━━━━━ Extracted information

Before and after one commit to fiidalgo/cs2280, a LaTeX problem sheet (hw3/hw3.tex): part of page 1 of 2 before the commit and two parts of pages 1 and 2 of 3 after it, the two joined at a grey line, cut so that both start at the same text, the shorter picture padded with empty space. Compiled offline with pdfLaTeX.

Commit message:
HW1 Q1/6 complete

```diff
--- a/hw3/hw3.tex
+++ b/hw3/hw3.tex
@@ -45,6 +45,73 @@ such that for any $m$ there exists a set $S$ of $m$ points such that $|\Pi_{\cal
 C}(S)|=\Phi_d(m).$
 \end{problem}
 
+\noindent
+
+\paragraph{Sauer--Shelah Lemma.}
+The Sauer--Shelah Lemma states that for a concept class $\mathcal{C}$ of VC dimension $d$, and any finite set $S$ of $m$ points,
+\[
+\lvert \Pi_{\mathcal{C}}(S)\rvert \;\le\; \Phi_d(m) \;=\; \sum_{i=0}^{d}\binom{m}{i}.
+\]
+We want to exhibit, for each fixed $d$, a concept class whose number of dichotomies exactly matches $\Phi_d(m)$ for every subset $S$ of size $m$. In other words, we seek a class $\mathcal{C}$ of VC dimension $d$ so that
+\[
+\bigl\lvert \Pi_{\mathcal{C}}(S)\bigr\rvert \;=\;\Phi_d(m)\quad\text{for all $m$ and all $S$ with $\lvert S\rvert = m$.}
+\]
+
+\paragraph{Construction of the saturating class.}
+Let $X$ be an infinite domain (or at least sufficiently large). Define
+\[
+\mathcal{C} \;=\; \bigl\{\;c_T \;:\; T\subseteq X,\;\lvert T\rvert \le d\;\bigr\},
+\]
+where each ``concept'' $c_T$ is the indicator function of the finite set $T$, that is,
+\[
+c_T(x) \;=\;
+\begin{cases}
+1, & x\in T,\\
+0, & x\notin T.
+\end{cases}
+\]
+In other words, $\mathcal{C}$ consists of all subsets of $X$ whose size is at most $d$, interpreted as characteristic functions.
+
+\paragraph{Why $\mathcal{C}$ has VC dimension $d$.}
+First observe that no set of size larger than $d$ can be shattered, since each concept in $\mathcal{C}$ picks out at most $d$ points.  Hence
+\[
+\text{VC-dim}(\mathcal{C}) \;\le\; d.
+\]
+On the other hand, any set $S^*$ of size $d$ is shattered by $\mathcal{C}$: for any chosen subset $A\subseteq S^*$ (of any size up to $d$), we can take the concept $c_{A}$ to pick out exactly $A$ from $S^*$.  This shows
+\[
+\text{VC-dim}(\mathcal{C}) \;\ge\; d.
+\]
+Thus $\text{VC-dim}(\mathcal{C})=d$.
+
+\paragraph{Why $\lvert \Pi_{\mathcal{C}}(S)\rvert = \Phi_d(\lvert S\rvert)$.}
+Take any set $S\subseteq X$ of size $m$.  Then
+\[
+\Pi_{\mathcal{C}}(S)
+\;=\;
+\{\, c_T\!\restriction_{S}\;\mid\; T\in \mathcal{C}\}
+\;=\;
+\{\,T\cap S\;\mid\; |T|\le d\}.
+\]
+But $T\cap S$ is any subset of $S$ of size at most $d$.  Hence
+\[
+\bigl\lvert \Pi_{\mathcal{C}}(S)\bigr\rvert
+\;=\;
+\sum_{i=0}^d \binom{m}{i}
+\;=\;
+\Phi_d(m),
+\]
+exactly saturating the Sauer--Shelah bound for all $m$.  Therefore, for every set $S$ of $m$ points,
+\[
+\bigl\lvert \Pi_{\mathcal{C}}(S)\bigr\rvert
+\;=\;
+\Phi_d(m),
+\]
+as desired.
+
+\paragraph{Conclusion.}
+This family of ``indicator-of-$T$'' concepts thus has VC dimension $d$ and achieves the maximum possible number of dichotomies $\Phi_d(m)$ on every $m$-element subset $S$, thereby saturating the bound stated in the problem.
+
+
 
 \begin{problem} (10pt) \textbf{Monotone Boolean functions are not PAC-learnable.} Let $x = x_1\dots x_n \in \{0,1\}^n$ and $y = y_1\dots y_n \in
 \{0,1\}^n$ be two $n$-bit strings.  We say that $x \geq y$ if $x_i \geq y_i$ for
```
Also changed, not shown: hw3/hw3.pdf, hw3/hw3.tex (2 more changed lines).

━━━━━━━━━━

- About this task: Please copy every line in the entries where "that" appears.

- Worked solution:
Before and after one commit to fiidalgo/cs2280, a LaTeX problem sheet (hw3/hw3.tex): part of page 1 of 2 before the commit and two parts of pages 1 and 2 of 3 after it, the two joined at a grey line, cut so that both start at the same text, the shorter picture padded with empty space. Compiled offline with pdfLaTeX.
@@ -45,6 +45,73 @@ such that for any $m$ there exists a set $S$ of $m$ points such that $|\Pi_{\cal
+The Sauer--Shelah Lemma states that for a concept class $\mathcal{C}$ of VC dimension $d$, and any finite set $S$ of $m$ points,
+We want to exhibit, for each fixed $d$, a concept class whose number of dichotomies exactly matches $\Phi_d(m)$ for every subset $S$ of size $m$. In other words, we seek a class $\mathcal{C}$ of VC dimension $d$ so that
+where each ``concept'' $c_T$ is the indicator function of the finite set $T$, that is,
+First observe that no set of size larger than $d$ can be shattered, since each concept in $\mathcal{C}$ picks out at most $d$ points.  Hence
 \{0,1\}^n$ be two $n$-bit strings.  We say that $x \geq y$ if $x_i \geq y_i$ for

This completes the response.